Go over the data and keep only the lines that include "setPageLanguage".
BEGIN TASK INPUT
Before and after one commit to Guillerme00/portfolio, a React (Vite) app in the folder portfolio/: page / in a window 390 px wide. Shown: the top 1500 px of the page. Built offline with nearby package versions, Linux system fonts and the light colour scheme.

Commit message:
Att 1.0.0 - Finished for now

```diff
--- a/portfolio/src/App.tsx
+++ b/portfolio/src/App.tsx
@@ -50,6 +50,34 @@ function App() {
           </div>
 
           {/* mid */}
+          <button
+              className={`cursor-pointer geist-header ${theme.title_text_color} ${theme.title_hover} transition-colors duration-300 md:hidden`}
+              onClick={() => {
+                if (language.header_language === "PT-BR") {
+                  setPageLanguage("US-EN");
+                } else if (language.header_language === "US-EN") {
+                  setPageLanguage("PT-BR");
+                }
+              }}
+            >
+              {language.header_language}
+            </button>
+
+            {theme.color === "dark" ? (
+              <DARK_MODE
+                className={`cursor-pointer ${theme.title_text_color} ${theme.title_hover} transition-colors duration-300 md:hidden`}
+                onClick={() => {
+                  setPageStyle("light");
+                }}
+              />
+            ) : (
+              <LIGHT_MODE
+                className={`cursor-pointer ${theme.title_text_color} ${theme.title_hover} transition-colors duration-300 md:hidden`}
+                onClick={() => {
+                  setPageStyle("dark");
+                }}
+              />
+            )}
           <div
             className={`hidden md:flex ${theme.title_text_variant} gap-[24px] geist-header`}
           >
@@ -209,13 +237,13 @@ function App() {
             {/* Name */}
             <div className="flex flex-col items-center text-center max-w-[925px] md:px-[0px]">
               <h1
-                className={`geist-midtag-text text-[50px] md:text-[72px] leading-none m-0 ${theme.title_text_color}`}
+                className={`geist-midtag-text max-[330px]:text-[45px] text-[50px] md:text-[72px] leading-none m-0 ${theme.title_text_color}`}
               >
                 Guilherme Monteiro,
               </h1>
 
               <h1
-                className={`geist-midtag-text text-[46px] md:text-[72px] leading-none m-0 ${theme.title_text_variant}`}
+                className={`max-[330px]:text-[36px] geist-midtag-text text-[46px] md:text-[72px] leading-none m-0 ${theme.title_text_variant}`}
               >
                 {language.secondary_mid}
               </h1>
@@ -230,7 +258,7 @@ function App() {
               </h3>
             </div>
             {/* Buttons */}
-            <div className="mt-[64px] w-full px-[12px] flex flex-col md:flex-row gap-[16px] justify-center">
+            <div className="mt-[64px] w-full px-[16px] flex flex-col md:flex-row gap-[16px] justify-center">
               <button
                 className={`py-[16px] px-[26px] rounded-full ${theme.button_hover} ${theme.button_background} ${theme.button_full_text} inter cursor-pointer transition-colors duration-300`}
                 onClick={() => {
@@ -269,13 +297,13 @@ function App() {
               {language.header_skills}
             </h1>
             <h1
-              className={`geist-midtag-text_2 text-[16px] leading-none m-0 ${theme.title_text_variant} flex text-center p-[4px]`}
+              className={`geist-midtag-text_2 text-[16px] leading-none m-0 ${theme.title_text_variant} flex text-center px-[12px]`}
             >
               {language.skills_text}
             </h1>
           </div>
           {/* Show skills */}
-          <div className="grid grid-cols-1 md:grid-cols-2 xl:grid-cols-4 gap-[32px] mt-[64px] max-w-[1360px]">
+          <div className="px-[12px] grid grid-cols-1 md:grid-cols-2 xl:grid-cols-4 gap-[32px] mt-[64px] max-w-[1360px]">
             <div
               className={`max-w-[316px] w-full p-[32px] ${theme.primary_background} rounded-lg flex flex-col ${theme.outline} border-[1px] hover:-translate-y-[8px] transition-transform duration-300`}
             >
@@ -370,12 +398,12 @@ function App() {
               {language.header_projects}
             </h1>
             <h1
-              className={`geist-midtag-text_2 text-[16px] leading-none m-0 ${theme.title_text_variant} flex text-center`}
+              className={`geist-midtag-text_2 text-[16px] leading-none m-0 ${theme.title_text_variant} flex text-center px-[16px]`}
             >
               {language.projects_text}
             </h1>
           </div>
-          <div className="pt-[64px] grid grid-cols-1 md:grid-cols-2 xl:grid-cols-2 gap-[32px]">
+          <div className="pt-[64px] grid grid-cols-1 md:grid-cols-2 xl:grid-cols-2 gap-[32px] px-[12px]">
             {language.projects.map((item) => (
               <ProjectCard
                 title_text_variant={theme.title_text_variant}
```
END TASK INPUT
• ANSWER TO THIS PROBLEM:
+                  setPageLanguage("US-EN");
+                  setPageLanguage("PT-BR");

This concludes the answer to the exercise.